Sex, drugs, rock ‘n’ roll, hippie flower power, racial tension and, above all, the looming sense of terror in young men facing the very likely possibility of being drafted to fight in the Vietnam War.
It was the Age of Aquarius, a period of massive social upheaval in the culture of this country (and beyond), which perhaps reached its apogee in 1967 with “the summer of love” in San Francisco and the march on the Pentagon a few months later. Meanwhile, in New York, it was the shock-and-awe of “Hair (The American Tribal Love-Rock Musical),” opening the next year on Broadway, where its knowingly transgressive songs included one (“Hashish”) that served up a lexicon of drug terminology; another (“Sodomy”) that named the full spectrum of sexually explicit behavior; others that celebrated interracial relationships (“Black Boys” and “White Boys”), plus the somewhat scandalous “Be-In,” in which everybody got naked as they chanted the Hare Krishna mantra.
When: Through Sept. 17
Where: Mercury Theater Chicago, 3745 N. Southport
Tickets: $30 – $65
Info: (773) 325-1700;
Run time: 2 hours and 20 minutes with one intermission
Now a half century old, “Hair” has returned, this time in a Mercury Theater Chicago production that is at once grand-scale yet intimate as well as fiercely energetic, and aims to capture the fashion (via Robert Kuhn’s fringe, beads and neo-gypsy costumes), attitudes (a brew of peace, love, militancy and hedonism), anxieties and marijuana haze of the period (even if, ironically, the stuff is increasingly being legalized).
The 1960s are an incredibly tricky period to reinvent without seeming fake and kitschy. But while not everything old in “Hair” is new again (something understood by those who lived through the era, as I, along with a brother of draft age, did), the current sense of a country profoundly divided over many issues has its parallels in the musical. And as an anthropological artifact (the show even has a cameo turn for Margaret Mead, although she is horribly trivialized), it has both its truths and half-truths. Best of all, there is the show’s still iconic, and both bracing and embracing (and largely sung-through) score by composer Galt MacDermott, and lyricists Gerome Ragni and James Rado. “Hair,” it should be recalled, was the “Rent” and “Hamilton” of its day.

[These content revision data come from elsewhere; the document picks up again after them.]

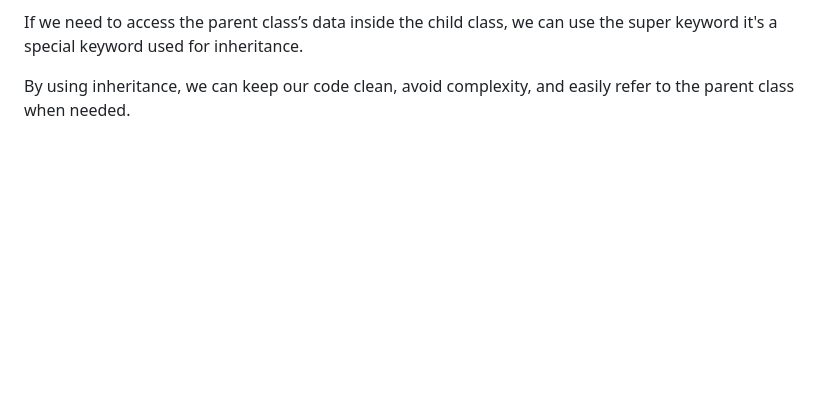
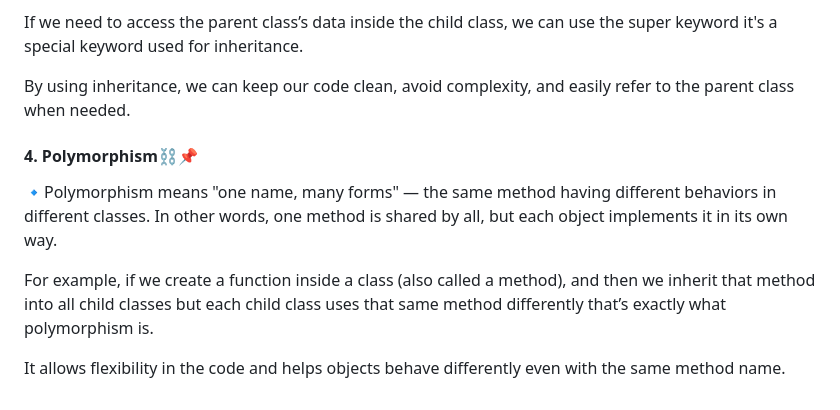
Before and after one commit to rafay45/OOP, a Markdown page: readme.md, the part around one of its changes. Drawn GitHub-style; blank space fills up the shorter version.

```diff
--- a/readme.md
+++ b/readme.md
@@ -42,3 +42,10 @@ This allows the child class to inherit from the parent class.
 If we need to access the parent class’s data inside the child class, we can use the super keyword it's a special keyword used for inheritance.
 
 By using inheritance, we can keep our code clean, avoid complexity, and easily refer to the parent class when needed.</p>
+
+<h4>4. Polymorphism⛓️📌</h4>
+<p>🔹Polymorphism means "one name, many forms" — the same method having different behaviors in different classes. In other words, one method is shared by all, but each object implements it in its own way.
+
+For example, if we create a function inside a class (also called a method), and then we inherit that method into all child classes but each child class uses that same method differently that’s exactly what polymorphism is.
+
+It allows flexibility in the code and helps objects behave differently even with the same method name.</p>
```
Also changed, not shown: other parts of readme.md (+2 -2 lines).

At the Mercury, director Brenda Didier (in collaboration with choreographer Chris Carter) has given us a classic environmental staging, making extensive use of Jeffrey D. Kmiec’s squatter-like set with its scaffolding and slanted wooden beams suggesting communal squalor, and its flamboyance emphasized by a thrust perch that projects into the audience. This in-your-face quality fits a show about young people reveling in the flesh even as a far-off war (and the war in the streets) magnifies their sense of mortality.
At the center of the show’s “tribe” are two friends in late adolescence: Claude (Liam Quealy), the sensitive guy from a middle-class family in Queens, New York, whose parents cannot accept their son’s rebellion, and Berger (Matthew Keefer, who moves like a wild cat), the angrier and more overtly sexual guy who gets expelled from high school. It is Claude who gets his draft notice but, but despite pressure from all around him, cannot burn it. Yet he celebrates every part of his still unbloodied body and spirit in “I Got Life,” a song to which Quealy brings exceptional fire and conviction. That sentiment is reiterated later in a beautiful rendering (led by Caleb Baze) of “What a Piece of Work Is Man” (and of course who better to borrow lyrics from than Shakespeare)?

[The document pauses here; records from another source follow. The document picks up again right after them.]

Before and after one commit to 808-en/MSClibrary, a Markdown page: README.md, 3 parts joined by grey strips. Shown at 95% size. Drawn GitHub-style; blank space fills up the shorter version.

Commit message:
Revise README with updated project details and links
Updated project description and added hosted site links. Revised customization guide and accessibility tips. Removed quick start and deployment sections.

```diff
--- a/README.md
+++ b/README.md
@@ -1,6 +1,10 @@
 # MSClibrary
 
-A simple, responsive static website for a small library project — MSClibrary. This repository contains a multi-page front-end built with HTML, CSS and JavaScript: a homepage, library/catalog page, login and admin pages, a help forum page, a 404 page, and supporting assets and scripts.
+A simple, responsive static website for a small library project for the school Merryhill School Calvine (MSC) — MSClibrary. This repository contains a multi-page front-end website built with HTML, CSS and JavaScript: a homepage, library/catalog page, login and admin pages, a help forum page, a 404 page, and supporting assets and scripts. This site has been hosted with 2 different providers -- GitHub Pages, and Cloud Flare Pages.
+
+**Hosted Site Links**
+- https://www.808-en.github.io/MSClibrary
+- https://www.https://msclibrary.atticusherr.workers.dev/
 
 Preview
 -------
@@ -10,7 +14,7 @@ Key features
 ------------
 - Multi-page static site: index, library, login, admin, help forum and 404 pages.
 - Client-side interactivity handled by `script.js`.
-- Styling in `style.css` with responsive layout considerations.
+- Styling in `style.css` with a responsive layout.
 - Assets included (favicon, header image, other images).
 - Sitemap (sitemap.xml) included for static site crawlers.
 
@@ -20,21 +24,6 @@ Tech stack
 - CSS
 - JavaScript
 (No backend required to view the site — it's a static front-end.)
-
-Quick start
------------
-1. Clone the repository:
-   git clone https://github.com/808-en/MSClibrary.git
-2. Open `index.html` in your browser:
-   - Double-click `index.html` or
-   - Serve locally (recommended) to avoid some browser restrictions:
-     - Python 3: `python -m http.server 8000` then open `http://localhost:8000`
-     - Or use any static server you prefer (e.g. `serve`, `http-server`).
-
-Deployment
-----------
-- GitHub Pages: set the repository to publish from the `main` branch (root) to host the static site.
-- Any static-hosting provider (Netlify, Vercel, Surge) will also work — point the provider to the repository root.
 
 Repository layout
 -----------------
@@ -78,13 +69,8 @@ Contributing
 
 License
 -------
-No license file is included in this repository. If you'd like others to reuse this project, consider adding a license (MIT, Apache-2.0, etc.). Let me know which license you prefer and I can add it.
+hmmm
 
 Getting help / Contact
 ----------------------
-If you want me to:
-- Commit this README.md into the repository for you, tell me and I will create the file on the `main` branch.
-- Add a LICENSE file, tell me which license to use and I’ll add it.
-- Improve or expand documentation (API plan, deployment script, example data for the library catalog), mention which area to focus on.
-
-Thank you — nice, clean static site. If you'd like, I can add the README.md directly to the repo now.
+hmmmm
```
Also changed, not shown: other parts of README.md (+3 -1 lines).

The clarion voices of this theatrical “tribe” are top notch, and beyond Quealy and Keffer include Evan Tyrone Martin (star of Paramount’s “Jesus Christ Superstar”) as the angry Hud; Aaron M. Davidson, who is in love with Mick Jagger, as the quirky Woof; Sheila (Michelle Lauto, so stellar in “Spamilton”) as Sheila, the activist who goes to the Pentagon march, and who knocks out the torchy “Easy to Be Hard”; Jeannie (Lucy Godinez), who is in love with Berger but pregnant from a casual encounter; Cherise Thomas as Dionne, the voice of Aquarius; Candace C. Edwards (who does a terrific job in a race-reversed take on Abraham Lincoln); Leryn Turlington as the innocent Crissy, who brings effortless charm to “Frank Mills,” the funny-sad tale of her crush on a guy she encountered once in the West Village. Music director Eugene Dizon and his five-piece band also give full power to the score.
And what about that nude scene? Nick Belley’s lighting, and the subtly camouflaging psychedelic projections by Pete Guither (of The Living Canvas) are just artful and revealing enough. Besides, by now you’ve seen far more on the Internet.